Joan’s gift to us – the gift of shared history and purpose, remains with me and continues to sustain me in a world that has changed radically in some ways, but in others not at all. It gives me the strength to speak up for my partner in the thousandth performance of the tired old play “Excuse me, Sir. This is the ladies’ room.” It walked by my side when I came out and stayed out in a work environment so rabidly Christian that faculty meetings (at a public university) would open with a prayer. It deflects the pain of my mother’s hissed whisper: “Why do you have to go around telling people you’re married? It’s none of anybody’s business.” They may not know who I am, but now I do. And that is enough.



Tanya Visceglia is a recovering academic and freelance editor/translator living in Taipei. After graduating with a PhD in Linguistics from the City University of New York, she taught Linguistics at the university level for ten years in Taiwan. Her research has received funding from the National Science Foundation and the Chang Ching Guo Foundation for International Scholarly Exchange. Tanya’s non-academic writing blends sociolinguistic observations with lived and shared experience. She has recently completed Shelter In Another Place, a collection of essays on the language/life interface in Taiwan. She has work forthcoming in Expat Press, and her essay Not For Nothin‘” was featured in our 2020 issue.


Erin Asmussen has spent her entire life making art. She sculpts and paints everyday and is always looking for a new place to grow her creative gifts. She received a Bachelor’s Degree in Industrial Design Technology from the Art Institute of Colorado. After graduation, the next several years were spent making Mannequins, carving giant play lands, and building theater sets.

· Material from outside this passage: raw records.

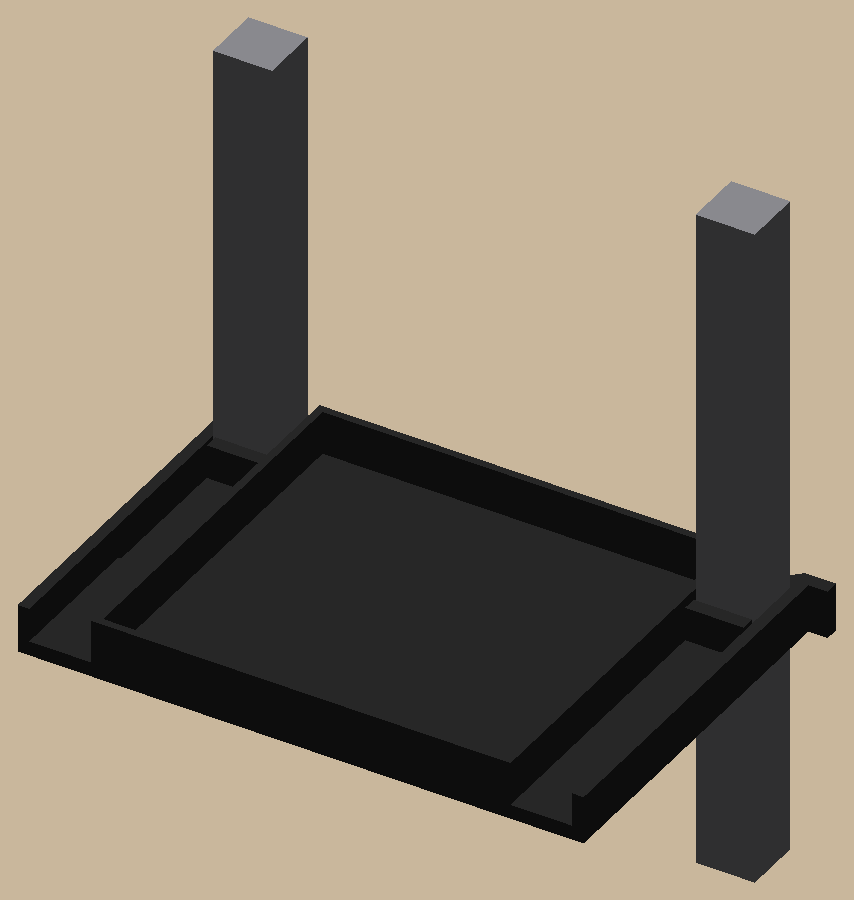
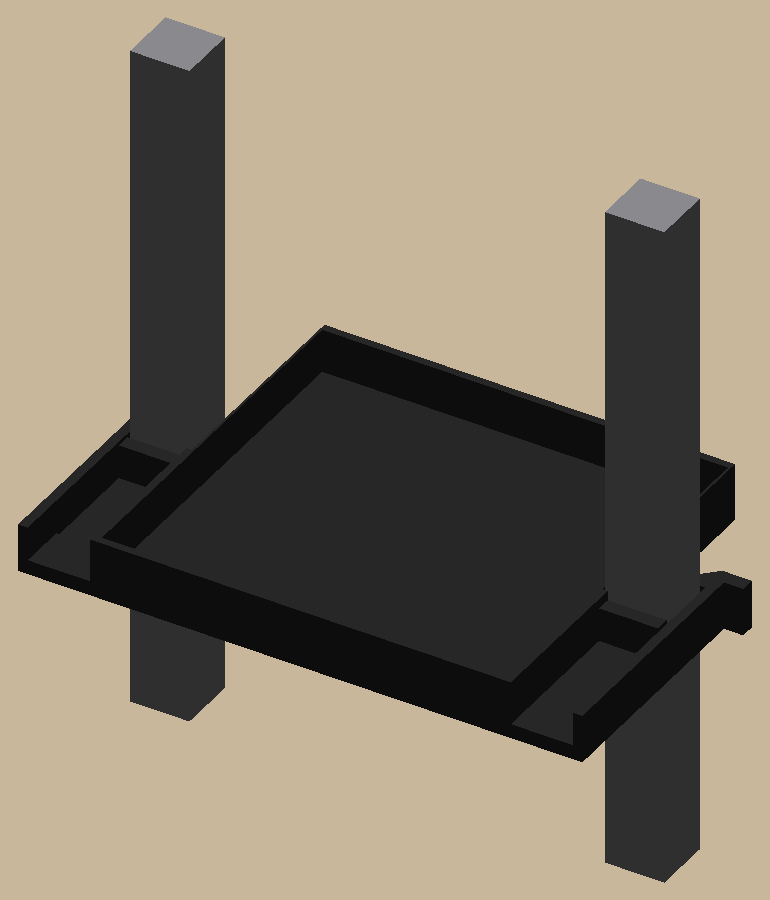
Speaker shelf: speaker centered on the rails both ways; real gap 86, clips at 88 (1 mm play); shorter, thinner arm with a longer root

diff --git a/examples/speaker-shelf/tests/test_shelf.py b/examples/speaker-shelf/tests/test_shelf.py
@@ -5,8 +5,11 @@ from build123d import Align, Box, Pos
 from cadkit.checks import downward_faces, off_layer_z, open_edges, printable_problems
 from cadkit.clash import find_clashes
 from speaker_shelf.assembly import placed_parts, rail_boxes, speaker_box
-from speaker_shelf.parts import hook_end_y, rail_outer_x, shelf, shelf_body
+from speaker_shelf.parts import hook_end_y, shelf, shelf_body
 from speaker_shelf.params import P
+
+PLAY = min(P.rail_clear, (P.clip_gap - P.rail_gap) / 2 + P.arm_gap)  # side to side, each way
+REAL_OUTER = P.rail_gap / 2 + P.rail  # the real rails' outer faces
 
 R = P.rail / 2
 
@@ -38,10 +41,25 @@ def test_too_big_a_rail_clashes():
     assert find_clashes([("shelf", shelf_body(P))] + fat) != []
 
 
+@pytest.mark.parametrize("shift", [PLAY, -PLAY])
+def test_shelf_slides_side_to_side_within_its_play(shift):
+    assert find_clashes([("shelf", Pos(shift, 0, 0) * shelf_body(P))] + rail_boxes(P)) == []
+
+
+@pytest.mark.parametrize("shift", [PLAY + 0.3, -PLAY - 0.3])
+def test_play_is_no_more_than_that(shift):
+    assert find_clashes([("shelf", Pos(shift, 0, 0) * shelf_body(P))] + rail_boxes(P)) != []
+
+
+def test_clips_have_about_a_millimetre_of_play():
+    assert (P.clip_gap - P.rail_gap) / 2 == pytest.approx(1.0)
+    assert P.arm_gap + (P.clip_gap - P.rail_gap) / 2 >= P.rail_clear  # the floor stops it before an arm would
+
+
 @pytest.mark.parametrize("side", [1, -1])
 def test_jaw_to_hook_is_the_fit_tested_size(body, side):
     """Along y through the clip, between the front jaw and the hook: exactly p.rail of air."""
-    x = side * (rail_outer_x(P) - 1)
+    x = side * (REAL_OUTER - 1)
     probe = _box(x - 0.05, x + 0.05, -R - P.jaw_t - 1, R + 3, P.clip_h / 2, P.clip_h / 2 + 0.1)
     pieces = sorted((s.bounding_box() for s in (body & probe).solids()), key=lambda b: b.min.Y)
     assert len(pieces) == 2
@@ -49,22 +67,23 @@ def test_jaw_to_hook_is_the_fit_tested_size(body, side):
 
 
 @pytest.mark.parametrize("side", [1, -1])
-def test_hook_reaches_behind_the_rail(body, side):
-    xo = rail_outer_x(P)
+def test_hook_reaches_behind_the_real_rail(body, side):
+    xo = REAL_OUTER
     behind = _box(min(side * xo, side * (xo - P.rail)), max(side * xo, side * (xo - P.rail)), R, R + 0.5, 0, P.clip_h)
     covered = (body & behind).bounding_box()
-    assert covered.size.X == pytest.approx(P.hook_depth, abs=0.01)
+    assert covered.size.X == pytest.approx(P.hook_depth - (P.clip_gap - P.rail_gap) / 2, abs=0.01)
+    assert covered.size.X - PLAY >= 3.5  # still a good bite with the shelf shifted away
 
 
 def test_pocket_fits_the_speaker_with_clearance(body):
     """A probe across the pocket at mid-wall height: the air is the speaker plus clearance both ways."""
     z = (P.floor_t + P.wall_h) / 2
-    cy = -P.speaker_offset
+    cy = -P.speaker_d / 3  # in front of the rails, where the pocket has side walls
     across = sorted((s.bounding_box() for s in (body & _box(-60, 60, cy - 0.05, cy + 0.05, z, z + 0.1)).solids()),
                     key=lambda b: b.min.X)
     inner = [b for b in across if abs(b.center().X) < P.rail_gap / 2]
     assert inner[1].min.X - inner[0].max.X == pytest.approx(P.speaker_w + 2 * P.speaker_clear, abs=0.01)
-    deep = sorted((s.bounding_box() for s in (body & _box(-0.05, 0.05, -90, 30, z, z + 0.1)).solids()),
+    deep = sorted((s.bounding_box() for s in (body & _box(-0.05, 0.05, -90, 90, z, z + 0.1)).solids()),
                   key=lambda b: b.min.Y)
     assert deep[1].min.Y - deep[0].max.Y == pytest.approx(P.speaker_d + 2 * P.speaker_clear, abs=0.01)
 
@@ -73,7 +92,7 @@ def test_rails_slide_in_from_the_back_touching_only_the_hooks(body):
     """Install: the shelf is pushed on from the front, so each rail travels from behind to y = 0.
     Along that path it meets nothing but the hooks (which the arms swing out of the way)."""
     for side in (1, -1):
-        xo = rail_outer_x(P)
+        xo = REAL_OUTER
         x0, x1 = sorted((side * (xo - P.rail), side * xo))
         hit = body & _box(x0, x1, -R, 60, -1, 30)
         assert hit.volume > 0
@@ -90,11 +109,14 @@ def test_arm_bends_within_pla_strain_when_snapping_on():
     assert 3 * P.arm_t * (P.hook_depth + P.arm_gap) / (2 * P.arm_free ** 2) < 0.01
 
 
-def test_offset_load_cocks_the_clips():
-    """A clip on a pole jams when the load sits further out than clip_h / (2 mu): 1.5x margin at mu."""
-    assert P.speaker_offset > 1.5 * P.clip_h / (2 * P.mu)
-
-
 def test_speaker_stays_centered_between_the_rails():
-    assert speaker_box(P).bounding_box().center().X == pytest.approx(0, abs=1e-6)
-    assert P.speaker_w / 2 + P.speaker_clear + P.wall < P.rail_gap / 2
+    """Centered both ways on the rails, and the floor between them clears the speaker and the rails."""
+    c = speaker_box(P).bounding_box().center()
+    assert (c.X, c.Y) == pytest.approx((0, 0), abs=1e-6)
+    assert P.speaker_w / 2 + P.speaker_clear < P.rail_gap / 2 - P.rail_clear
+
+
+def test_arm_root_is_long_enough():
+    """The arm's fused root, from the shelf's front edge to where it starts to flex."""
+    front = -P.speaker_d / 2 - P.speaker_clear - P.wall
+    assert (hook_end_y(P) - P.arm_free) - front >= P.arm_root

diff --git a/examples/speaker-shelf/speaker_shelf/parts.py b/examples/speaker-shelf/speaker_shelf/parts.py
@@ -44,12 +44,14 @@ def gap_gauge(p: Params = P) -> Part:
     return out
 
 
-# The shelf, in the rail frame: rails centered on y = 0 at x = ±(rail_gap + rail) / 2, the speaker forward (-y).
-# You push it on from the front: each rail slides in from behind, past a hook on a flexing arm, which snaps behind it.
+# The shelf, in the rail frame: rails centered on y = 0, their inner faces ±rail_gap / 2 apart; the speaker centered
+# on the rail line, its middle between the rails. You push it on from the front: each rail slides in from behind,
+# past a hook on a flexing arm, which snaps behind it. The arms sit as if the rails were clip_gap apart.
 
 
 def rail_outer_x(p: Params) -> float:
-    return p.rail_gap / 2 + p.rail
+    """Where the clip expects each rail's outer face (from clip_gap, not the real gap)."""
+    return p.clip_gap / 2 + p.rail
 
 
 def hook_end_y(p: Params) -> float:
@@ -57,11 +59,11 @@ def hook_end_y(p: Params) -> float:
     return p.rail / 2 + p.hook_tip + p.hook_depth
 
 
-def _clip_side(p: Params) -> tuple[list, list, list]:
-    """The +x clip as (floor, full-height, clip-height) sketches; the -x one is its mirror."""
+def _clip_side(p: Params) -> tuple[list, list]:
+    """The +x clip as (floor, clip-height) sketches; the -x one is its mirror."""
     r, xo = p.rail / 2, rail_outer_x(p)
     ox = p.speaker_w / 2 + p.speaker_clear + p.wall  # pocket outside
-    front = -p.speaker_offset - p.speaker_d / 2 - p.speaker_clear - p.wall
+    front = -p.speaker_d / 2 - p.speaker_clear - p.wall
     xa = xo + p.arm_gap  # arm inner face
     y_end = hook_end_y(p)
     root_y = y_end - p.arm_free
@@ -72,20 +74,22 @@ def _clip_side(p: Params) -> tuple[list, list, list]:
             poly((xo - p.hook_depth, r), (xa + p.arm_t, r), (xa + p.arm_t, y_end), (xo, y_end),
                  (xo - p.hook_depth, r + p.hook_tip)),  # hook, lead-in on its back
             rect(xa + p.arm_t - 1, xa + p.arm_t + p.tab, y_end - p.tab_w, y_end)]  # finger tab
-    return floor, [], clip
+    return floor, clip
 
 
 def shelf_body(p: Params = P) -> Part:
-    """The shelf in the rail frame, floor on Z = 0."""
+    """The shelf in the rail frame, floor on Z = 0. From the rails' front faces back, the pocket narrows to fit
+    between the rails (the rails are its side walls there) and keeps only its back wall."""
     px, py = p.speaker_w / 2 + p.speaker_clear, p.speaker_d / 2 + p.speaker_clear
-    cy = -p.speaker_offset
-    pocket_out = rect(-px - p.wall, px + p.wall, cy - py - p.wall, cy + py + p.wall)
-    floor, _, clip = _clip_side(p)
-    floor_sk = Sketch() + [pocket_out] + floor + [mirror(s, Plane.YZ) for s in floor]
+    xin = p.rail_gap / 2 - p.rail_clear
+    pocket_out = rect(-px - p.wall, px + p.wall, -py - p.wall, py + p.wall)
+    rail_lanes = [rect(xin, 200, -p.rail / 2, 200), rect(-200, -xin, -p.rail / 2, 200)]  # the rails' way in
+    floor, clip = _clip_side(p)
+    floor_sk = Sketch() + [pocket_out] + floor + [mirror(s, Plane.YZ) for s in floor] - rail_lanes
     clip_sk = Sketch() + clip + [mirror(s, Plane.YZ) for s in clip]
-    walls_sk = Sketch() + [pocket_out] - [rect(-px, px, cy - py, cy + py)]
+    walls_sk = Sketch() + [pocket_out] - [rect(-px, px, -py, py)] - rail_lanes
     out = extrude(floor_sk, p.floor_t) + extrude(walls_sk, p.wall_h) + extrude(clip_sk, p.clip_h)
-    out = Part(out.solids()) if len(out.solids()) == 1 else out
+    out = Part(out.solids())
     out.label = "speaker_shelf"
     return out
 

diff --git a/examples/speaker-shelf/speaker_shelf/params.py b/examples/speaker-shelf/speaker_shelf/params.py
@@ -8,24 +8,26 @@ from cadkit import Printer
 class Params:
     # The banister, from the fit coupon (docs/measurements.md).
     rail: float = 12.3  # clip jaw spacing: the fork's 12.4 slot slid on right, the user asked one step tighter
-    rail_gap: float = 88.0  # face to face: the gauge's widest step went in (maybe a bit more; the arms flex to take it)
+    rail_gap: float = 86.0  # face to face, the real gap (gap gauge)
+    clip_gap: float = 88.0  # the clip arms sit as if the rails were 88 apart: about 1 mm play each side (user's call)
+    rail_clear: float = 0.5  # floor and walls between the rails to each rail's inner face
 
-    # The speaker and the shelf (rail frame: rails at y = 0, +y toward the back, the speaker forward at -y).
+    # The speaker and the shelf (rail frame: rails at y = 0, +y toward the back). The speaker sits centered on the
+    # rail line, its middle between the rails, which are its side walls there.
     speaker_w: float = 83.0  # along the banister
     speaker_d: float = 75.0
     speaker_clear: float = 0.5  # each side, in the pocket
-    speaker_offset: float = 30.0  # speaker center forward of the rail line: its weight cocks the clips onto the rails
-    mu: float = 0.3  # PLA on painted steel, a cautious guess; the clips hold if offset > clip_h / (2 mu)
     floor_t: float = 3.0
     wall: float = 1.6  # pocket walls (4 lines)
     wall_h: float = 12.0  # pocket walls, floor included
-    clip_h: float = 10.0  # front jaw, arm and hook: the pinch span
+    clip_h: float = 10.0  # front jaw, arm and hook
     jaw_t: float = 3.0  # front jaw, in front of each rail
-    arm_t: float = 2.4  # the flexing arm along each rail's outer face
+    arm_t: float = 2.0  # the flexing arm along each rail's outer face
     arm_gap: float = 0.1  # arm to rail outer face
     arm_slot: float = 0.6  # frees the arm from the floor and jaw
-    arm_free: float = 50.0  # flexing length, root to arm end
-    hook_depth: float = 4.3  # how far the hook reaches behind the rail
+    arm_free: float = 42.0  # flexing length, root to arm end
+    arm_root: float = 8.0  # at least this much of the arm stays fused to the floor
+    hook_depth: float = 5.3  # behind the rail, from the arm's design face: 4.3 on the real rail
     hook_tip: float = 0.8  # the hook's tip, before its 45-degree lead-in
     tab: float = 4.0  # finger tab on the arm end, to pull it open
     tab_w: float = 3.0

diff --git a/examples/speaker-shelf/speaker_shelf/assembly.py b/examples/speaker-shelf/speaker_shelf/assembly.py
@@ -19,7 +19,7 @@ def rail_boxes(p: Params = P, extra: float = 0.0) -> list[tuple[str, Box]]:
 
 
 def speaker_box(p: Params = P) -> Box:
-    return Pos(0, -p.speaker_offset, p.floor_t) * Box(p.speaker_w, p.speaker_d, SPEAKER_H,
+    return Pos(0, 0, p.floor_t) * Box(p.speaker_w, p.speaker_d, SPEAKER_H,
                                                       align=(Align.CENTER, Align.CENTER, Align.MIN))
 
 

diff --git a/examples/speaker-shelf/README.md b/examples/speaker-shelf/README.md
@@ -1,13 +1,13 @@
 # speaker-shelf
 
-A little black shelf that clips onto two banister rails (13 mm square tubes, 86 mm apart) and holds a vertical
-speaker (base 83 × 75 mm) centered between them. No hardware: the speaker sits forward of the rail line, so its
-weight cocks the clips and they pinch the rails, like a shelf bracket on a pole.
+A little black shelf that clips onto two banister rails (about 12.4 mm square tubes, 86 mm apart) and holds a vertical
+speaker (base 83 × 75 mm) centered on them both ways: its middle sits between the rails, which are its side walls
+there. No hardware: the clips squeeze each rail front to back (12.3 mm jaws), with about 1 mm of side play.
 
 <img src="docs/images/with_speaker.png" width="49%" alt="shelf on two rails with the speaker"> <img src="docs/images/shelf_on_rails.png" width="49%" alt="shelf clipped on two rails">
 
 Print `out/plates/speaker_shelf.3mf` (black, no supports). Push it onto the rails from the front: each hook rides
-over its rail and snaps behind it. To take it off, pull the little tab at the back of each arm outward.
+over its rail and snaps behind it. Then set the speaker in. To take it off, pull the little tab at the back of each arm outward.
 
 <img src="docs/images/fit_coupon.png" width="49%" alt="fit coupon: rail fork and gap gauge">
 

diff --git a/examples/speaker-shelf/docs/specs/2026-11-07-speaker-shelf.md b/examples/speaker-shelf/docs/specs/2026-11-07-speaker-shelf.md
@@ -16,3 +16,9 @@
   88. With the wider gap the rails no longer act as the speaker's side walls: the pocket gets four walls of its own
   (1.6 mm, 0.4 mm clear of the rails). The arm sits 0.1 mm off the rail's outer face and flexes out if the gap is
   over 88.
+- 2026-11-07, the real gap is 86; the user wants the clips at 88 (about 1 mm side play each way) and the speaker
+  centered front to back on the rails, shelf on first, speaker set in after. So no offset load cocking the clips: the
+  shelf holds on the clips' squeeze (12.3 jaws on a ~12.4 rail) alone. Between the rails the pocket has no side walls
+  (the rails are its walls, the floor 0.5 clear of them), only its back wall. The arm is shorter and thinner (42 mm,
+  2 mm) so its fused root stays at least 8 mm long; the hook is 5.3 deep from the arm, 4.3 on the real rail.
+  If it creeps down the rails, the fix is to move the speaker forward again (the first design) or add a pinch screw.

diff --git a/examples/speaker-shelf/docs/measurements.md b/examples/speaker-shelf/docs/measurements.md
@@ -6,4 +6,4 @@
 | Gap between rails | 86 mm, face to face | ruler (2026-11-07); fit coupon's gap gauge to confirm |
 | Speaker base | 83 wide × 75 deep | ruler (2026-11-07) |
 | Rail, by fit coupon | 12.4 slot slid on right; user chose 12.3 for the clip (tighter) | rail fork (2026-11-07) |
-| Gap, by fit coupon | 88 mm: the widest step went in, so 88 or a little more | gap gauge (2026-11-07) |
+| Gap, by fit coupon | 86 mm (the user, correcting my reading of the gauge) | gap gauge (2026-11-07) |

In her personal work there are images filled with surreal creatures, landscapes, and objects from the imagination. Erin has a natural gift of bringing the unseen to the seen. Follow her on Instagram @erinasmussen